“I think to play in the interior you have to be tough,” said Harlem Huskies assistant coach Ken Dubose. “You have to be someone that’s selfless, because it can be humbling in there depending on if you have one or two guys trying to attack you or if you’re trying to attack them.”

DuBose works with linemen at Harlem. He himself was one in college, a nose guard, maybe the toughest position on the line. What does he look for in a good lineman?

“Coaching ability is big and dependability, because you’re asking them to do the same things over and over again. When I’m looking at a guy, if he can move around a little bit, and he’s got decent size, that’s a plus, but if he can think the game (that’s very important), because we’re teaching you multiple techniques depending on what we’re trying to do.

Noah Hickcox played on the lines for Boylan back in his day. Then he played on the defensive lines at the University of Minnesota and at Illinois State. Now, he coaches Boylan’s offensive linemen.

I asked him what type of individual it takes to accept that role of not getting the spotlight, but getting pounded on at every snap of the football?

“Just a lot of selflessness. I think that when you look at what offensive and defensive linemen do, all they do is create opportunities for the guys behind them to make plays, and whether you do that job or you don’t do that job, something good or bad is going to happen off of that.”

So, finding a good lineman starts with finding guys who are selfless. Then there are some obvious characteristics like toughness and a little nastiness, and then guys who say this to themselves.

“The whole play has to run through me, and that’s what I want. I don’t want it to go anywhere else,” said Hickcox. “I want the ball to run behind me. I want them to run right at me because I know I’m going to stop it. When you get somebody like that, that’s when you know they’re pretty special.”

Boylan has its share of guys like that. So does Hononegah. One of them is 280-pound senior left guard Drake Broege. Since Broege has always been a big kid, he has always played on the lines going back to his Junior Indians days.

“I fell in love with the line at a young age, just being aggressive. Usually, you don’t get talked about it much. It’s just fun being with a group of guys and just get to be aggressive.”

We can all agree that playing on the line of scrimmage doesn’t come with a lot of glory, so coaching staffs and teammates try to go out of their way to show their appreciation for the linemen. One example is letting them be served first during team meals.

Maybe no team has found a better, more unique way of showing its appreciation for its linemen than Byron has. Before kickoff of the first home playoff game every season, Byron’s linemen are brought to the field in a big hog trailer. The players and the crowd go crazy.

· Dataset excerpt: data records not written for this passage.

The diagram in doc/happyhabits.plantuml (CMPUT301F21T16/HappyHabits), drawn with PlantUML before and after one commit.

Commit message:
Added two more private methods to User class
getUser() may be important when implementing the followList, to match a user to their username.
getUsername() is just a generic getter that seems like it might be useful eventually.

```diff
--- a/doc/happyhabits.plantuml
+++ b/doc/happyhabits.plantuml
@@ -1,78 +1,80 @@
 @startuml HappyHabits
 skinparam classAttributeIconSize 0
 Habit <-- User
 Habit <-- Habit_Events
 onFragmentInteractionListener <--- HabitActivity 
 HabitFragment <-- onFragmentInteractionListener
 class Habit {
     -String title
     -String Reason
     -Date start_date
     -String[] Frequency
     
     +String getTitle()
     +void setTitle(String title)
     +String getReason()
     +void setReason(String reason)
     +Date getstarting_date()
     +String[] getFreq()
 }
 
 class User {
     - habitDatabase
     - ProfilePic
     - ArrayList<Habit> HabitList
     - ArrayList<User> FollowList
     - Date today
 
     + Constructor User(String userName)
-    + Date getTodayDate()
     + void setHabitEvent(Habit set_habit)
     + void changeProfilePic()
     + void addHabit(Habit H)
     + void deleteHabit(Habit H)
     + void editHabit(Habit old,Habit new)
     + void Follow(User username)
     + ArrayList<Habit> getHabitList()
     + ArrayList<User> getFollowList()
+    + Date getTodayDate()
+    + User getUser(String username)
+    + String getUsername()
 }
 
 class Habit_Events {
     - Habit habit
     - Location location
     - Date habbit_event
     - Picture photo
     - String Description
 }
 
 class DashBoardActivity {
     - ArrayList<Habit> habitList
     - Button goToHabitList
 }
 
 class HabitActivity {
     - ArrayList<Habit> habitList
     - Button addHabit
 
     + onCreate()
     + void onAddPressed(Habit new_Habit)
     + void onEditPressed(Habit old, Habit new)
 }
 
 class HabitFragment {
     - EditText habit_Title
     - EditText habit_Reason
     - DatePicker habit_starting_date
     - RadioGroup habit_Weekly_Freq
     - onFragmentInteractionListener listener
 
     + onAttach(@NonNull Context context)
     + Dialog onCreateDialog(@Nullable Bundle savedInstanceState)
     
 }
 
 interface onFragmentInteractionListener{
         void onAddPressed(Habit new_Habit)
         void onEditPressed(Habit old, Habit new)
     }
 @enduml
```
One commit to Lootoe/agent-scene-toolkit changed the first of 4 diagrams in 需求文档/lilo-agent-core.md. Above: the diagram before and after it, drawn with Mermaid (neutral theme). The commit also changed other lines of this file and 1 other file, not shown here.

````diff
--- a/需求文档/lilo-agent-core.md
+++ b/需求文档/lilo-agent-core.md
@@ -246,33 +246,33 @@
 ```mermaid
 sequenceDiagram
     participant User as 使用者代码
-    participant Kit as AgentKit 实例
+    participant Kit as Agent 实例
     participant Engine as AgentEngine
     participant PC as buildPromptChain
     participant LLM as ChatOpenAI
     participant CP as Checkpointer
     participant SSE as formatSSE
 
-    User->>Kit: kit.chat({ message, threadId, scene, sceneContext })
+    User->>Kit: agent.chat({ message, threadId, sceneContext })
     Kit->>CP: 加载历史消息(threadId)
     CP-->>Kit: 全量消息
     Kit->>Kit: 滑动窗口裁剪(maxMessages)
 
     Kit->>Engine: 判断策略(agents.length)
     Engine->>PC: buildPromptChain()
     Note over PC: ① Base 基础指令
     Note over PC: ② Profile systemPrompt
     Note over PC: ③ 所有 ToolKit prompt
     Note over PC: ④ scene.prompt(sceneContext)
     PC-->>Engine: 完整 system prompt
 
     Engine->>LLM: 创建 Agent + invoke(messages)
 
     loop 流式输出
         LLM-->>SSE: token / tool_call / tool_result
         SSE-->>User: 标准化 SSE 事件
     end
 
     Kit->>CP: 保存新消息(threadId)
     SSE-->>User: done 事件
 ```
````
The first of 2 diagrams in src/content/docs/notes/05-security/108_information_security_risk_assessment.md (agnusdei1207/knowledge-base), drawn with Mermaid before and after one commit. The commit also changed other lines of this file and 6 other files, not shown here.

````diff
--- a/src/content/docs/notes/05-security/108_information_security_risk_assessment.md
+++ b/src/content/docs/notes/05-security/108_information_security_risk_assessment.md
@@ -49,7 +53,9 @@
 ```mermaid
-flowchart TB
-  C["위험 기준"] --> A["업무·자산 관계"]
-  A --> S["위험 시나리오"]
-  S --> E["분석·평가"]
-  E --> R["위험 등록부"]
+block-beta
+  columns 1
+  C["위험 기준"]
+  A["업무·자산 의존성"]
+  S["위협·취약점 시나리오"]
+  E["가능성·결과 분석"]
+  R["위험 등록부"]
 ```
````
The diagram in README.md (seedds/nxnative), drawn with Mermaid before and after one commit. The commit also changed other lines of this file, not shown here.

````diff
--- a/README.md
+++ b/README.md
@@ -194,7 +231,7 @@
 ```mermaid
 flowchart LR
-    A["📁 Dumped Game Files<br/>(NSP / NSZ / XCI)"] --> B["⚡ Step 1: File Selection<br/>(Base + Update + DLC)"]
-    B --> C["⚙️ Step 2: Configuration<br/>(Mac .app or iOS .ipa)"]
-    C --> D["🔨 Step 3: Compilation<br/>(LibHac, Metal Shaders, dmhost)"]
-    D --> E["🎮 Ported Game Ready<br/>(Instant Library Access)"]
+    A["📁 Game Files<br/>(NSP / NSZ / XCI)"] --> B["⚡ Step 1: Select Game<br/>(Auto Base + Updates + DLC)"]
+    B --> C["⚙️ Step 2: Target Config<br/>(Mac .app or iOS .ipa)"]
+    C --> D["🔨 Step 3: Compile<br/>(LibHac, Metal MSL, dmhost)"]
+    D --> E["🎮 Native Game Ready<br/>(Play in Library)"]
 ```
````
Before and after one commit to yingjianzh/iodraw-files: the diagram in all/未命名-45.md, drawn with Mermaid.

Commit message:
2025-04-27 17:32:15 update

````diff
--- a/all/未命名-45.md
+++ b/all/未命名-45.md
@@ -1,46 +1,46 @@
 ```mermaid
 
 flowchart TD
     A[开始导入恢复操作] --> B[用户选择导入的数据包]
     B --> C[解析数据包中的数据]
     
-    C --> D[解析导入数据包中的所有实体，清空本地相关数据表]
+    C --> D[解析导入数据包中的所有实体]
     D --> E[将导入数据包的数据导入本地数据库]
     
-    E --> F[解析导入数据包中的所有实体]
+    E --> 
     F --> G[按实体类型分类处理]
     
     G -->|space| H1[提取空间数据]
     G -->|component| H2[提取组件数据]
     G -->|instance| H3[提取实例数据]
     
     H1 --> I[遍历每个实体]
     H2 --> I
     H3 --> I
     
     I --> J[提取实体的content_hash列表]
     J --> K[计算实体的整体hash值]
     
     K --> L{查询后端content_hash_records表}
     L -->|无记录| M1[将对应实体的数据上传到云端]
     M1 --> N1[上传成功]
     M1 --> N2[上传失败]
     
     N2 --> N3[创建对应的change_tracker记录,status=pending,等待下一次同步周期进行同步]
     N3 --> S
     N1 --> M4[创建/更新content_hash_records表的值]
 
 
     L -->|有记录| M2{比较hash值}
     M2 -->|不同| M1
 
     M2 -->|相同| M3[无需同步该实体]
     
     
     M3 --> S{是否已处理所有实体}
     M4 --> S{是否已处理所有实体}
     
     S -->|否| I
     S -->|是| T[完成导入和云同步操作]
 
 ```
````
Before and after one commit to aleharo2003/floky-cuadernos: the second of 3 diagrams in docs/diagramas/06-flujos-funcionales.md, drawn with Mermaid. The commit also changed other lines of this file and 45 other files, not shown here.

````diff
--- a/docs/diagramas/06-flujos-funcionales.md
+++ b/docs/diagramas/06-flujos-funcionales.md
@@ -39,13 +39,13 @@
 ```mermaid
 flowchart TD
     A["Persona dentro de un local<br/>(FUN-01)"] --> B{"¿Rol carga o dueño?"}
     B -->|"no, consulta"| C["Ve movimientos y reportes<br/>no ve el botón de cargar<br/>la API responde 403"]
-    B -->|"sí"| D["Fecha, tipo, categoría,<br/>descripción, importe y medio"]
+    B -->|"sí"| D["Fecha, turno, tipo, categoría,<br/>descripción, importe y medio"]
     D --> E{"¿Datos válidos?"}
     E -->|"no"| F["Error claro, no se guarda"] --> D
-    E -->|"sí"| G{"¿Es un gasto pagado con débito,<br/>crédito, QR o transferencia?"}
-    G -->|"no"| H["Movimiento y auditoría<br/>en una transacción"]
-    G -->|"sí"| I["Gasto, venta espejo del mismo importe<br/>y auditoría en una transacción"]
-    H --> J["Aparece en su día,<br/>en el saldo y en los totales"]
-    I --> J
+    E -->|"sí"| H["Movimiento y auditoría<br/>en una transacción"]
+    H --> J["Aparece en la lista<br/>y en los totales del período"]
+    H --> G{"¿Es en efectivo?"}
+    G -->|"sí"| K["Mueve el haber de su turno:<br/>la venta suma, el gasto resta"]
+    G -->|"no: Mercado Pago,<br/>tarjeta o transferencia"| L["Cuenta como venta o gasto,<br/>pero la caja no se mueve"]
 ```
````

“Line play at Byron’s a really important role, and we try to recognize them as much as possible,” said Byron coach Jeff Boyer. “We make that hog trailer, that’s a big deal for those kids, and they love it. I think our kids respond to that, and they’re excited about playing the offensive line here, so that’s kind of a way for us to say, you guys are awesome and thanks for doing a great job.”